An incredible final surge by Jakub Krzewina saw him sweep past USA’s Vernon Norwood in the final metres to take the 4x400m title for Poland, setting a superb world indoor record* of 3:01.77 in the process.
It was an astonishing performance that nobody had seen coming, but one that was as impressive as it was unlikely.
The USA, unbeaten in global indoor championships for 14 years and featuring, in Michael Cherry and Aldrich Bailey, two of the individual 400m finalists, had held the lead virtually from the gun and had looked likely to take the record themselves until the closing stages.
Indeed, their 3:01.97 clocking was itself underneath the 3:02.13 that a different US quartet had set in Sopot at the World Indoor Championships four years ago.
And it had all started so well for the USA, with Fred Kerley, the 2017 USA outdoor champion, building a huge advantage following an opening 400m timed at a swift 44.84. Poland’s Karol Zalewski had performed well to stay within 10 metres and had created a sizeable gap between himself and Dylan Borlee of Belgium.
Cherry, the individual silver medallist, took over from Kerley and, despite a strong leg, couldn’t quite shake off the challenge of Rafal Omelko, while Trinidad and Tobago’s Jereem Richards moved into third place, just ahead of Jonathan Borlee.
On leg three, Aldrich Bailey, who was fourth in Saturday’s 400m, ran a controlled leg for the USA, with Poland’s Lukasz Krawczuk closing slightly and Asa Guevara of Trinidad and Tobago appearing to consolidate third place.

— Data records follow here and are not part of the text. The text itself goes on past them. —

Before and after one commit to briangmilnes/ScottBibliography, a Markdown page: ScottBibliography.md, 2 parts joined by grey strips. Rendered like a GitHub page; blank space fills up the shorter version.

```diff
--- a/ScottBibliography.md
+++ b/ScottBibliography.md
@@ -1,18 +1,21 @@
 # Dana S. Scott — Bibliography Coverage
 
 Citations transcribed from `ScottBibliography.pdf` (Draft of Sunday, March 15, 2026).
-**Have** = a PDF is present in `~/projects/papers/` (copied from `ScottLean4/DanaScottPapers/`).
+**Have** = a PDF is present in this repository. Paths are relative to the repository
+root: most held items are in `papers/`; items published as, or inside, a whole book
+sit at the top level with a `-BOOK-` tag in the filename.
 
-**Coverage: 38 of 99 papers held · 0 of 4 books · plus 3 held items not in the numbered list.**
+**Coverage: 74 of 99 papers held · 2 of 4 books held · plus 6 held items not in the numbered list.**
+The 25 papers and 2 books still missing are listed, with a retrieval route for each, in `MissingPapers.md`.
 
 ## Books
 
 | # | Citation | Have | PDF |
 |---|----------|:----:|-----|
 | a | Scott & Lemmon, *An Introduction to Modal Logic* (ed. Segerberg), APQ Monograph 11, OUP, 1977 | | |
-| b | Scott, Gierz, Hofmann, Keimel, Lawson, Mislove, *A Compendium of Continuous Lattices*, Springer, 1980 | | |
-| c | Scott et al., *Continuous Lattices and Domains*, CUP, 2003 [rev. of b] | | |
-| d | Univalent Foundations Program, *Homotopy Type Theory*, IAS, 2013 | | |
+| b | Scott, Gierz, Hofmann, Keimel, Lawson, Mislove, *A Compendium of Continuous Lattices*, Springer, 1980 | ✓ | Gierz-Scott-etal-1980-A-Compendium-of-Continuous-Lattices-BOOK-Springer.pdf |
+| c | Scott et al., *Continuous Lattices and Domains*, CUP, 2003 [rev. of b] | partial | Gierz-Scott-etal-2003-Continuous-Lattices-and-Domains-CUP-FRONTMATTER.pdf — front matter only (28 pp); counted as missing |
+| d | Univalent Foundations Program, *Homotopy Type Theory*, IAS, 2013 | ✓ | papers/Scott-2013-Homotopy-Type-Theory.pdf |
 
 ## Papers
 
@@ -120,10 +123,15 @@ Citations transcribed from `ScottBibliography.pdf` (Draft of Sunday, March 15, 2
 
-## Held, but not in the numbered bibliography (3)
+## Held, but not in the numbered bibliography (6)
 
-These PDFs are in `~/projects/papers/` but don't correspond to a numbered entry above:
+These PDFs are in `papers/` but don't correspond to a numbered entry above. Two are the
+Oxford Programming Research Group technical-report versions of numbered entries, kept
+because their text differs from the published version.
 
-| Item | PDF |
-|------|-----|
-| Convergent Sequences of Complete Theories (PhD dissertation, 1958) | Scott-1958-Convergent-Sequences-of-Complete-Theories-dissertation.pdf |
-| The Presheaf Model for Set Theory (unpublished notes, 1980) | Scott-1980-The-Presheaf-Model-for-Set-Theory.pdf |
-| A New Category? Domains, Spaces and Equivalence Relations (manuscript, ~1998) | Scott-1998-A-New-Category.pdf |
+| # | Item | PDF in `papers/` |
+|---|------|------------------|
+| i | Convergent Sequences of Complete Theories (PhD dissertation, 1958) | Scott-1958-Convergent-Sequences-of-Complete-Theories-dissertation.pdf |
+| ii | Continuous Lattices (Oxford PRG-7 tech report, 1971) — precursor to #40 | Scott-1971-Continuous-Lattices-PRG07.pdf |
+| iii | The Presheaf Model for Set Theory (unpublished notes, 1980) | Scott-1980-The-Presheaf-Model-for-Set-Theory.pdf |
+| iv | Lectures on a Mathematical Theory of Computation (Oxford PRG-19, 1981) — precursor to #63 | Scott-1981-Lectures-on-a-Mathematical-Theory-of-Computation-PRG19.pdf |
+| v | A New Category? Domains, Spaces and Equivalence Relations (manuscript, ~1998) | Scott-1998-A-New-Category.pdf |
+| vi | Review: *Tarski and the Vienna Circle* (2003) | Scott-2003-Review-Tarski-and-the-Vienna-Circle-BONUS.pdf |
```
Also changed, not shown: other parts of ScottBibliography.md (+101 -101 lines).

Vernon Norwood anchored the USA to victory in Portland two years ago and was again entrusted with the task of bringing home the baton, this time with a four-metre lead at the takeover, which made that outcome a distinct probability.
But Krzewina had other ideas.
With an indoor best of 46.15 set in Torun in February, not many in the stadium gave the 28-year-old much of a chance of hunting down 25-year-old Norwood, who had superior bests than the Pole over 400m both indoors and out.
But hunt him down he did, edging past Norwood in the closing metres as the US sprinter visibly tired, flinging his arms wide as he crossed the line, partly in delight, partly in disbelief.
Behind, Belgium edged Trinidad and Tobago for bronze by one hundredth of a second in 3:02.51 as both teams set national indoor records.
Omelko spoke for all of his teammates when he expressed his surprise at the result.
"It is a big shock and surprise for us,” he confirmed. “We were targeting the European record but really did not expect a result like this and never dreamed about the world record.”
While it was a team effort, the 29-year-old was quick to heap praise on the anchorman.
"I think the last lap with Jakub Krzewina was the crucial one. He pushed it so hard and he is very, very strong this year. He helped us to win the most.”
Omelko was also quick to highlight the value of four individuals committing together to win a team medal.
"We all worked hard together. We met two weeks before the championships to train together for the relays and had a lot of exchange training.”
"We are used to running at these championships, we compete in Poland and we try to run every competition the best we can. We also had our own events, we have our own coaches, we are four individuals so it was challenging."
Dean Hardman for the IAAF
*Subject to the usual ratification procedures